Another building flattened by fire in Linden yesterday
The military yesterday maintained a heavy presence in Linden, setting up camps at several strategic locations, including at the Mackenzie/Wismar Bridge in close proximity to where the now burnt-out toll booth stood, and at the Five Corner and Kara Kara Bridge.
This follows the burning of six buildings on Friday and then the National Agricultural Research and Extension Institute (NAREI) yesterday morning.
Minister of Agriculture Dr. Leslie Ramsammy called the burning of the NAREI building not only arson and a criminal activity, but “loathsome” saying the intellectual leaders of such loathsome acts must take responsibility for these actions.
He said that besides the eight people that worked directly out of the NAREI building in Linden, serving all the people of Region 10, dozens of other agriculture professionals from the Central Ministry of Agriculture contribute their services through this building.

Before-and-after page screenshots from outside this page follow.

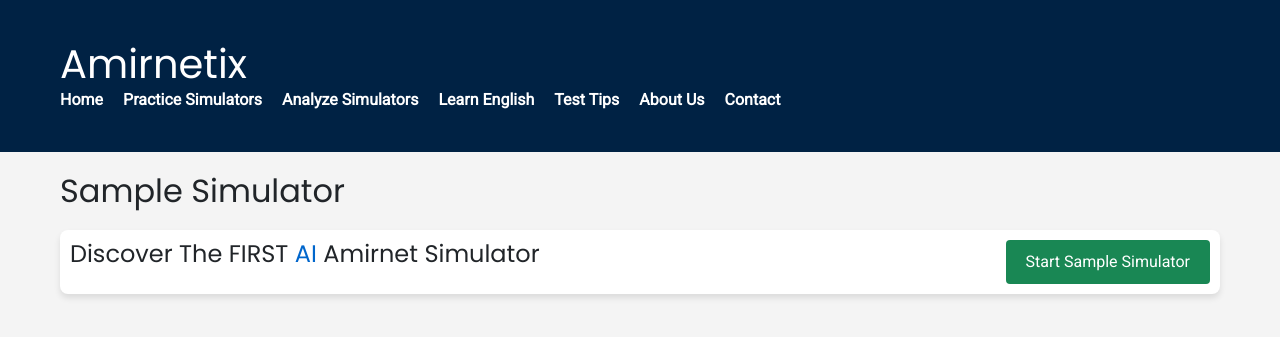
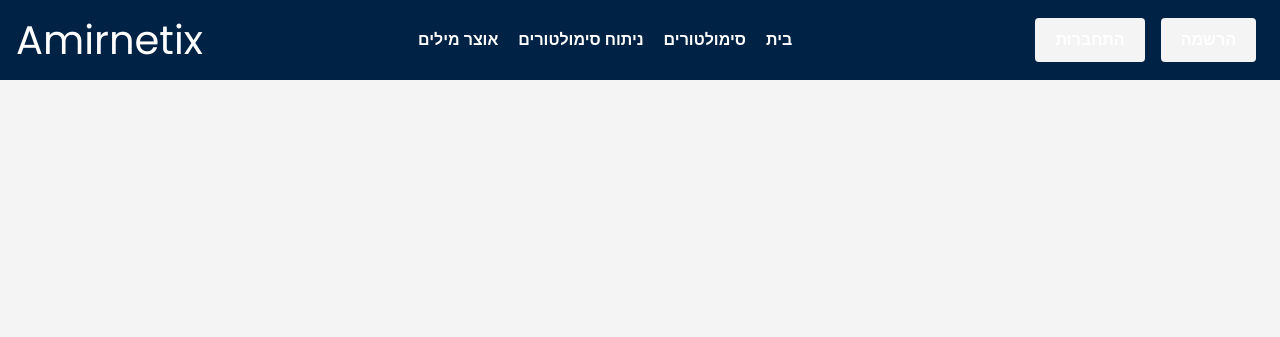
Before and after one commit to ofekrozen/Amirnetix, a Django app: page /Simulator/ in a window 1280 px wide. Shown: the top 337 px of the page. Run offline with Django 4.2, Linux system fonts and the light colour scheme; data comes from the database, SQL or seed files in the repository; both versions use the stored data as it was after the commit.

Commit message:
fix scripts layout

```diff
--- a/Auth/templates/Auth/layout.html
+++ b/Auth/templates/Auth/layout.html
@@ -8,9 +8,8 @@
     <title>Amirnetix</title>
     <link href="https://fonts.googleapis.com/css2?family=Poppins:wght@400;600&family=Roboto&display=swap" rel="stylesheet">
     <link href="https://cdn.jsdelivr.net/npm/bootstrap@5.0.2/dist/css/bootstrap.min.css" rel="stylesheet" integrity="sha384-EVSTQN3/azprG1Anm3QDgpJLIm9Nao0Yz1ztcQTwFspd3yD65VohhpuuCOmLASjC" crossorigin="anonymous">
+    <script src="https://cdn.jsdelivr.net/npm/bootstrap@5.3.3/dist/js/bootstrap.bundle.min.js" integrity="sha384-YvpcrYf0tY3lHB60NNkmXc5s9fDVZLESaAA55NDzOxhy9GkcIdslK1eN7N6jIeHz" crossorigin="anonymous"></script>
     <link rel="stylesheet" href="{% static 'Auth/styles.css' %}">
-    <style>
-    </style>
 </head>
 <body>
     <!-- Header -->
@@ -48,4 +47,6 @@
     {% block body %}
     {% endblock %}
 </body>
+{% block scripts %}
+{% endblock %}
 </html>
--- a/Auth/templates/Auth/login.html
+++ b/Auth/templates/Auth/login.html
@@ -14,8 +14,10 @@
             <div class="form-group">
                 {{ form.password.label_tag }} {{ form.password }}
             </div>
-            <button type="submit" class="btn">התחבר</button>
+            <div class="div-submit">
+                <button type="submit" class="btn">התחבר</button>
+                <p>אין לך משתמש? <a href="{% url 'register' %}">הירשם כאן</a>.</p>
+            </div>
         </form>
-        <p>אין לך משתמש? <a href="{% url 'register' %}">הירשם כאן</a>.</p>
     </div>
 {% endblock %}
--- a/Auth/views.py
+++ b/Auth/views.py
@@ -44,4 +44,4 @@ def logout_view(request):
 # Create your views here.
 
 def index(request):
-    return render(request,'Auth/layout.html')
+    return render(request,'Auth/index.html')
--- a/Simulator/static/Simulator/styles.css
+++ b/Simulator/static/Simulator/styles.css
@@ -27,8 +27,16 @@ a {
 /* Header */
 header {
     background-color: #002244; /* Dark Blue */
-    padding: 20px;
     color: white;
+    justify-content: space-between;
+    display: flex;
+}
+.header-container{
+    display: flex;
+    margin: 16px;
+    justify-content: center;
+    align-items: center;
+    text-align: center;
 }
 
 header h1 {
@@ -46,9 +54,17 @@ nav ul li {
     margin-right: 20px;
 }
 
-nav ul li a {
+.li-a {
     color: white;
     font-weight: 600;
+    align-items: center;
+}
+.btn-outline-primary,.btn-outline-secondary{
+    background-color: #f4f4f4;
+    font-weight: bold;
+    margin-left: 8px;
+    margin-right: 8px;
+    border: none;
 }
 
 .sample-simulator-section {
--- a/Simulator/templates/Simulator/index.html
+++ b/Simulator/templates/Simulator/index.html
@@ -4,18 +4,12 @@
 
     <!-- Filter Section -->
     <div class="container">
-        <h2>Sample Simulator</h2>
-        <div class="sample-simulator-section">
-            <h3>Discover The FIRST <span class="ai-span">AI</span> Amirnet Simulator</h3>
-            <form method="post" action="{% url 'start_simulator' simulator_id=6 %}"> {% csrf_token %}
-                <button class="btn btn-success">Start Sample Simulator</button>
-            </form>
-        </div>
+
         {% if user.is_authenticated %}
-        <h2>Filter Simulators</h2>
+        <h2>סנן סימולטורים</h2>
         <div class="filter-section">
             <!-- Search Bar -->
-            <input type="text" id="search-bar" placeholder="Search simulators..." onkeyup="filterSimulators()">
+            <input type="text" id="search-bar" placeholder="חפש סימולטור..." onkeyup="filterSimulators()">
 
             <!-- Filter by Level -->
             <!-- <select name="level" id="level-filter" onchange="filterSimulators()">
@@ -36,9 +30,9 @@
 
             <!-- Filter by Completion Status -->
             <select name="status" id="status-filter" onchange="filterSimulators()">
-                <option value="all">Completion Status (All)</option>
-                <option value="done">Completed</option>
-                <option value="not-done">Not Completed</option>
+                <option value="all">הכל</option>
+                <option value="done">בוצע</option>
+                <option value="not-done">טרם בוצע</option>
             </select>
         </div>
 
@@ -51,11 +45,11 @@
             <div class="simulator-card" data-level="{{simulator_attempt.simulator.level}}" data-status="done">
                 <div>
                     <h3>{{simulator_attempt.simulator.name}}</h3>
-                    <p class="details">Last Attempt: {{simulator_attempt.last_attempt.start_time|timesince}} ago</p>
+                    <p class="details">ניסיון אחרון: <span dir="ltr">{{simulator_attempt.last_attempt.start_time|timesince}} ago</span></p>
                 </div>
                 <div>
-                    <a href="{% url 'analyze_simulator' simulator_id=simulator_attempt.last_attempt.id%}" class="btn btn-secondary">Analyze Simulator</a>
-                    <a href="{% url 'start_simulator' simulator_id=simulator_attempt.simulator.id %}" class="btn btn-success">Start Simulator</a>
+                    <a href="{% url 'analyze_simulator' simulator_id=simulator_attempt.last_attempt.id%}" class="btn btn-secondary">ניתוח תוצאות</a>
+                    <a href="{% url 'start_simulator' simulator_id=simulator_attempt.simulator.id %}" class="btn btn-success">התחל סימולטור</a>
                 </div>
             </div>
             {% else %}
--- a/Simulator/templates/Simulator/layout.html
+++ b/Simulator/templates/Simulator/layout.html
@@ -1,41 +1,52 @@
 {% load static %}
 <!DOCTYPE html>
-<html lang="en">
+<html lang="en" dir="rtl">
 <head>
     <meta charset="UTF-8">
     <meta name="viewport" content="width=device-width, initial-scale=1.0">
     <meta http-equiv="X-UA-Compatible" content="ie=edge">
-    <title>Amirnetix - Simulator</title>
+    <title>Amirnetix</title>
     <link href="https://fonts.googleapis.com/css2?family=Poppins:wght@400;600&family=Roboto&display=swap" rel="stylesheet">
     <link href="https://cdn.jsdelivr.net/npm/bootstrap@5.0.2/dist/css/bootstrap.min.css" rel="stylesheet" integrity="sha384-EVSTQN3/azprG1Anm3QDgpJLIm9Nao0Yz1ztcQTwFspd3yD65VohhpuuCOmLASjC" crossorigin="anonymous">
+    <script src="https://cdn.jsdelivr.net/npm/bootstrap@5.3.3/dist/js/bootstrap.bundle.min.js" integrity="sha384-YvpcrYf0tY3lHB60NNkmXc5s9fDVZLESaAA55NDzOxhy9GkcIdslK1eN7N6jIeHz" crossorigin="anonymous"></script>
     <link href="{% static 'Simulator/styles.css' %}" rel="stylesheet">
 </head>
 <body>
     <!-- Header -->
     <header>
-        <div class="container">
-            <h1>Amirnetix{% block header %}{% endblock %}</h1>
+        <!-- <div class="container"> -->
+            <div class="header-container">
+                {% if user.is_authenticated %}
+                    <a href="/logout" class="li-a">התנתקות</a>
+                {% else %}
+                    <a href="/register" class="btn btn-outline-primary">הרשמה</a>
+                    <a href="/login" class="btn btn-outline-secondary">התחברות</a>
+                {% endif %}
+            </div>
+            <div class="header-container">
             <nav>
                 <ul>
-                    {% if user.is_authenticated %}
-                        <li><a href="/logout">LogOut</a></li>
-                    {% endif %}
-                    <li><a href="/">Home</a></li>
-                    <li><a href="/Simulator">Practice Simulators</a></li>
-                    <li><a href="/Analysis/">Analyze Simulators</a></li>
-                    <li><a href="/Analysis/english_vocab">Learn English</a></li>
-                    <li><a href="#">Test Tips</a></li>
-                    <li><a href="#">About Us</a></li>
-                    <li><a href="#">Contact</a></li>
+                    <li><a class="li-a" href="/">בית</a></li>
+                    <li><a class="li-a" href="/Simulator">סימולטורים</a></li>
+                    <li><a class="li-a" href="/Analysis/">ניתוח סימולטורים</a></li>
+                    <li><a class="li-a" href="/Analysis/english_vocab">אוצר מילים</a></li>
+                    <!-- <li><a class="li-a" href="#">Test Tips</a></li>
+                    <li><a class="li-a" href="#">About Us</a></li>
+                    <li><a class="li-a" href="#">Contact</a></li> -->
                     {% if user.is_authenticated and user.is_superuser %}
-                        <li><a href="/Management">Edit Simulators</a></li>
+                        <li><a class="li-a" href="/Management">עריכת סימולטורים</a></li>
                     {% endif %}
                 </ul>
             </nav>
-        </div>
+            </div>
+            <div class="header-container">
+                <h1>Amirnetix{% block header %}{% endblock %}</h1>
+            </div>
+        <!-- </div> -->
     </header>
     {% block body %}
     {% endblock %}
 </body>
 {% block scripts %}
 {% endblock %}
+</html>
```
Also changed, not shown: Analysis/static/Analysis/styles.css (+18 -2 lines), Analysis/templates/Analysis/layout.html (+28 -18 lines), Auth/static/Auth/styles.css (+26 -0 lines), Auth/templates/Auth/index.html (added, +12 -0 lines), Management/static/Management/styles.css (+18 -2 lines), Management/templates/Management/layout.html (+27 -17 lines), db.sqlite3.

The destruction of the agriculture building will affect the delivery of agricultural services to Linden and Region 10, he stated.
He said the Ministry of Agriculture will look for interim arrangements “to continue the important work of promoting agriculture in Region 10 and around the country.”
Meanwhile, by dusk last evening, the Police and Army had cleared most of the roads in Linden.
On the Mackenzie/Wismar Bridge a jeep load of soldiers kept watch, while residents maintained their position at the Wismar end of the bridge, which was blocked by a huge log.
An old fuel tanker, and another log remained a little further down across the road on Burnham Drive, while a few residents milled around, discussing the current situation.
There was more activity on the Wismar shore, with some persons going about their usual business, but the Saturday morning shopping at the more popular groceries was not prevalent.
Mackenzie on the other hand, remained desolate, devoid of activity except for the few persons who ventured out to do a little shopping. All businesses, including the two banks, remained closed.
A few businesses on the Mackenzie wharf were opened, but not much activity was observed there. Only about three boats were observed at the riverfront, which is usually a hive of activity on weekends.
Those were private boats which came from the Upper and Lower Demerara river communities, with a few persons to do their shopping.
The regular ferries remained anchored on the Wismar shore. These have not been working ever since the protest started almost a month ago.
Only a few private boat owners provide sporadic service to the community. This service is greatly appreciated by many who would otherwise have to take the long way around the Mackenzie/Wismar Bridge.
Even with all the current hardship residents have to face, including not being able to ‘draw’ their weekly and in some cases monthly paychecks, Lindeners have indicated that they are still determined to persevere until the Government withdraws the increased electricity tariffs, against which they have protested.